India recalled its ambassador from Islamabad and announced plans to shut down train and bus service between the two countries on Jan. 1, saying the diplomatic offensive is intended to pressure Musharraf to take strong action against the guerrillas.
Islamic militants have carried out strikes in the Indian part of the Kashmir region since 1989, fighting for independence or merger with Pakistan in an insurgency that human rights groups say has killed more than 60,000 people. India says the militants have also struck elsewhere, including at Parliament, where 14 people, including five attackers, were killed.
Musharraf condemned the Parliament attack, but said he would take no action without proof against the militants, whom he calls "freedom fighters." He denies that his government helps or has any control over them.
India is also lobbying for international pressure on Pakistan, comparing the militants with the terrorist network that the U.S.-led coalition is fighting in Afghanistan.

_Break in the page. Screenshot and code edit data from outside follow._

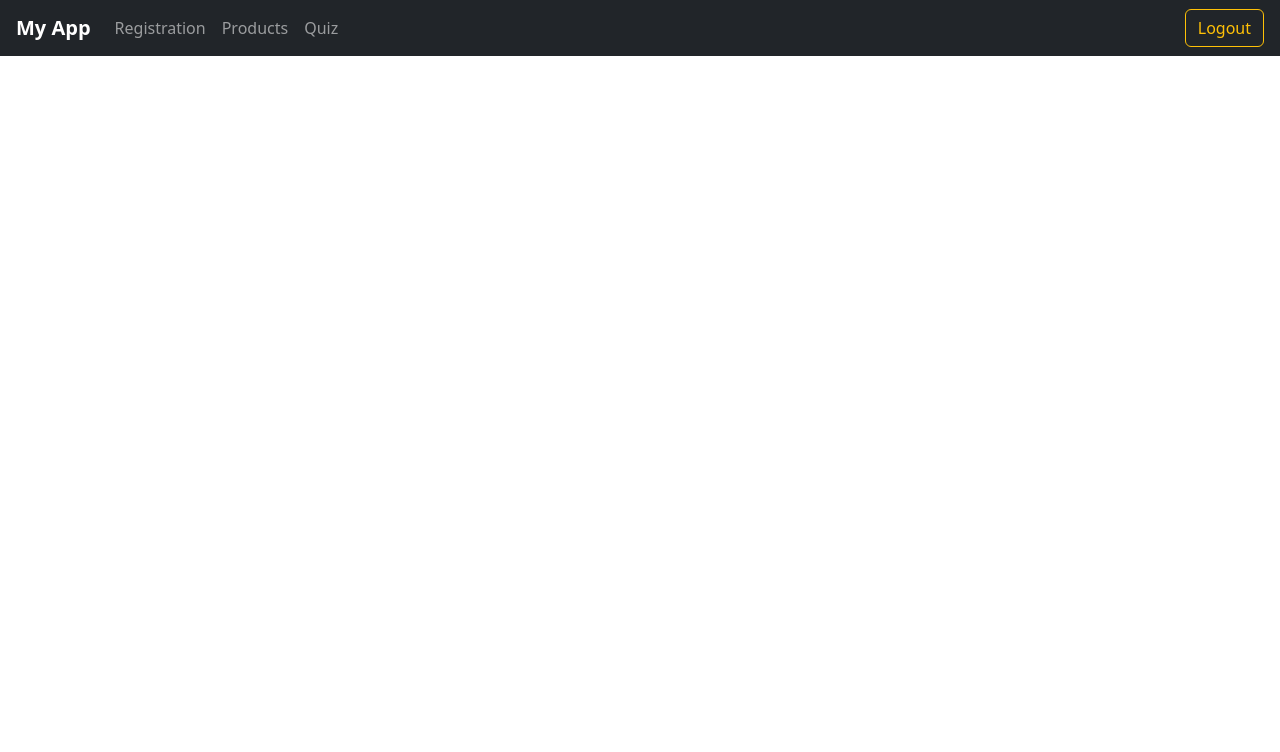
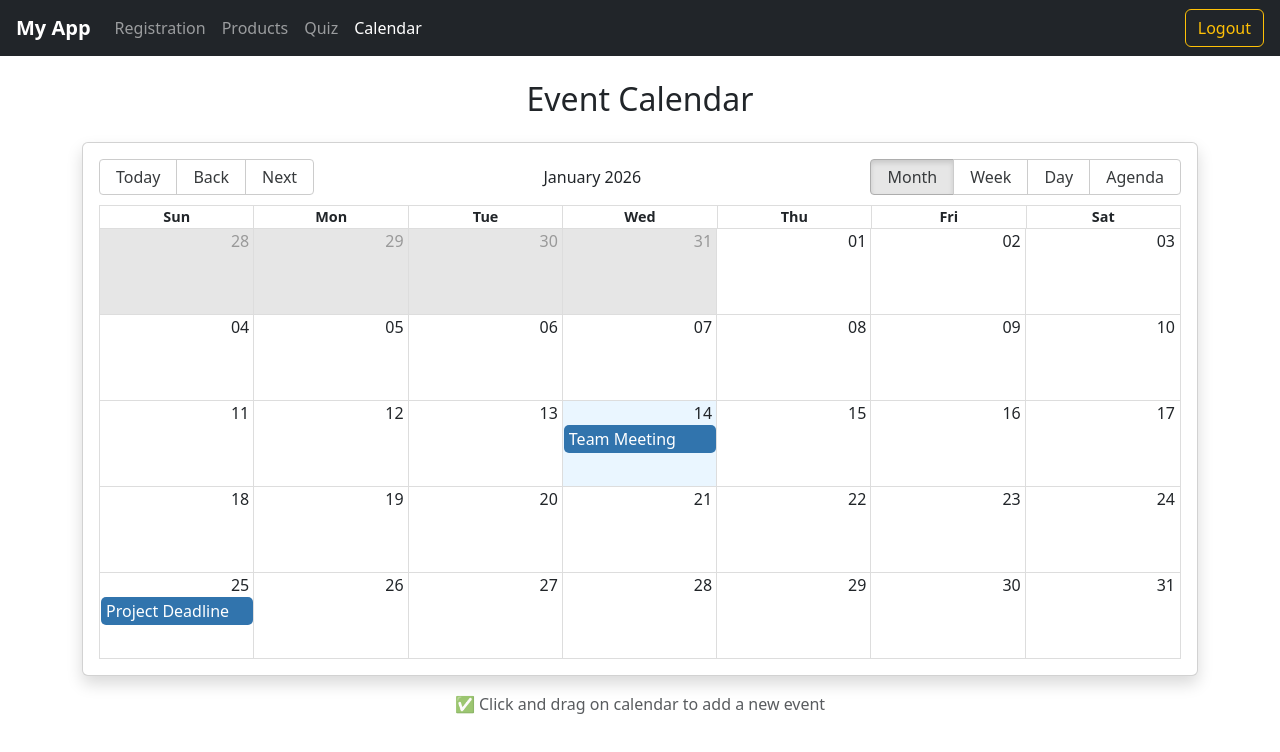
Before and after one commit to swetaxsarkar/registration-form, a React (Create React App) app: page /calendar in a window 1280 px wide. Shown: the top 752 px of the page. Built offline with nearby package versions, Linux system fonts and the light colour scheme; sample sign-in values are in the browser's storage.

Commit message:
Add authenticated event calendar page

```diff
--- a/package.json
+++ b/package.json
@@ -9,7 +9,9 @@
     "@testing-library/user-event": "^13.5.0",
     "axios": "^1.13.2",
     "bootstrap": "^5.3.8",
+    "date-fns": "^4.1.0",
     "react": "^19.2.3",
+    "react-big-calendar": "^1.19.4",
     "react-dom": "^19.2.3",
     "react-router-dom": "^7.12.0",
     "react-scripts": "5.0.1",
--- a/src/App.js
+++ b/src/App.js
@@ -6,6 +6,8 @@ import ProductsPage from "./pages/ProductsPage";
 import ProductDetailsPage from "./pages/ProductDetailsPage";
 import LoginPage from "./pages/LoginPage";
 import PrivateRoute from "./components/PrivateRoute";
+import CalendarPage from "./pages/CalendarPage";
+
 
 function App() {
   return (
@@ -37,6 +39,15 @@ function App() {
             </PrivateRoute>
           }
         />
+        <Route
+  path="/calendar"
+  element={
+    <PrivateRoute>
+      <CalendarPage />
+    </PrivateRoute>
+  }
+/>
+
       </Routes>
     </BrowserRouter>
   );
--- a/src/components/Navbar.js
+++ b/src/components/Navbar.js
@@ -27,6 +27,10 @@ function Navbar() {
         <NavLink className="nav-link" to="/quiz">
           Quiz
         </NavLink>
+        <NavLink className="nav-link" to="/calendar">
+  Calendar
+</NavLink>
+
       </div>
 
       <div className="d-flex">
--- /dev/null
+++ b/src/pages/CalendarPage.js
@@ -0,0 +1,64 @@
+import { useState } from "react";
+import { Calendar, dateFnsLocalizer } from "react-big-calendar";
+import { format, parse, startOfWeek, getDay } from "date-fns";
+import "react-big-calendar/lib/css/react-big-calendar.css";
+
+const locales = {
+  "en-US": require("date-fns/locale/en-US")
+};
+
+const localizer = dateFnsLocalizer({
+  format,
+  parse,
+  startOfWeek,
+  getDay,
+  locales
+});
+
+function CalendarPage() {
+  const [events, setEvents] = useState([
+    {
+      title: "Team Meeting",
+      start: new Date(),
+      end: new Date(new Date().getTime() + 60 * 60 * 1000)
+    },
+    {
+      title: "Project Deadline",
+      start: new Date(2026, 0, 25, 10, 0),
+      end: new Date(2026, 0, 25, 12, 0)
+    }
+  ]);
+
+  const handleSelectSlot = ({ start, end }) => {
+    const title = prompt("Enter Event Title:");
+    if (title) {
+      setEvents([...events, { title, start, end }]);
+    }
+  };
+
+  return (
+    <div className="container mt-4">
+      <h2 className="text-center mb-4">Event Calendar</h2>
+
+      <div className="card shadow">
+        <div className="card-body">
+          <Calendar
+            localizer={localizer}
+            events={events}
+            startAccessor="start"
+            endAccessor="end"
+            style={{ height: 500 }}
+            selectable
+            onSelectSlot={handleSelectSlot}
+          />
+        </div>
+      </div>
+
+      <p className="text-muted mt-3 text-center">
+        ✅ Click and drag on calendar to add a new event
+      </p>
+    </div>
+  );
+}
+
+export default CalendarPage;
```
Also changed, not shown: 1 other file (tests, documents, lock files or other folders).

Soldiers traveled to the border state of Rajasthan by train Wednesday and air force jets flew over the border town of Jaisalmer every seven minutes.
However, despite anti-aircraft batteries posted at airports and the army turning schools into bunkers, there were signs that war was not the first priority.
A summit of the seven South Asian leaders including Vajpayee and Musharraf remained scheduled for next week in Katmandu, and Nepal said it had assurances that both men intended to come.
News reports quoted Indian military sources as saying they would not be ready for a full-scale war for several months and would prefer to avoid fighting in the winter.
© 2001 The Associated Press